Q: What additional evaluations, if any, does a piece go through before it is accepted?
A: Genre editors draw from their own experience and preferences and are trusted to accept or decline according to our vision for the journal. The Editor-in-Chief and Associate Editor keep a running tally of estimated page use and alert genre editors re: how many more works can be accepted in each genre. We meet frequently as a team to look for balance among genres, and discuss prize decisions as a team, with genre editors having final say.
Q: What is a day in the life of an editor like for you?
A: "Busy!" Each of us has a preferred way of working, mostly a full day of reading and making internal notes on Submittable so other team members can pop in to add comments (one of our editors keeps a detailed spread sheet with every submission in that genre checked across various criteria). We meet every couple of weeks to discuss how it's going and offer help if one is more overloaded than others.
Q: How important do you feel it is for publishers to embrace modern technologies?
A: Both are important. There have been recent studies reporting that books in print are still popular, but of course many readers prefer to read on their devices. We offer both print and digital versions of each issue.
Q: How much do you edit an accepted piece prior to publication?
A: We consider an author or poet's work theirs except for minor changes that are agreed upon in writing.
Q: Do you nominate work you've published for any national or international awards?
A: Almost every year we've submitted Pushcart nominees.
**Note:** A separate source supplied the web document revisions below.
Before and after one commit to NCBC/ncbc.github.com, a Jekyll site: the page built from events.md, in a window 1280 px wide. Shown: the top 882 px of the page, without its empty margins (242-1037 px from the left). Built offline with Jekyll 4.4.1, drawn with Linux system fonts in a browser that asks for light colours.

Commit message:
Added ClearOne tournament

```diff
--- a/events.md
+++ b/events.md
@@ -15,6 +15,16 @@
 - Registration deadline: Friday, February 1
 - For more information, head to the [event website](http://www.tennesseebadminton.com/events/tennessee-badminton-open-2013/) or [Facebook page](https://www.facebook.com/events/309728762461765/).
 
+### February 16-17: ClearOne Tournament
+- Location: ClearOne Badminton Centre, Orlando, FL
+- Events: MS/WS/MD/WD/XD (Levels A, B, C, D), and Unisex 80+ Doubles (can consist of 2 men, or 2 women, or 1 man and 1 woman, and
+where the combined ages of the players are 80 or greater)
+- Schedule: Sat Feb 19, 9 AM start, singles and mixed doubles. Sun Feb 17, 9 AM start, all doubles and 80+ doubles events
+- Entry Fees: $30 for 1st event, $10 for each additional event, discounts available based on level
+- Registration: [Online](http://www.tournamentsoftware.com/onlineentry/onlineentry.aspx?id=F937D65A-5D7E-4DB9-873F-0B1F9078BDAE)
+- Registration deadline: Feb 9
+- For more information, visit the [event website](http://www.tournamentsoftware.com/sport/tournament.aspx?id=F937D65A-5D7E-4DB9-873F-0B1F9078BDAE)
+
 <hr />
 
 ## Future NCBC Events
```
We know the competition is stiff so we only nominate truly outstanding work.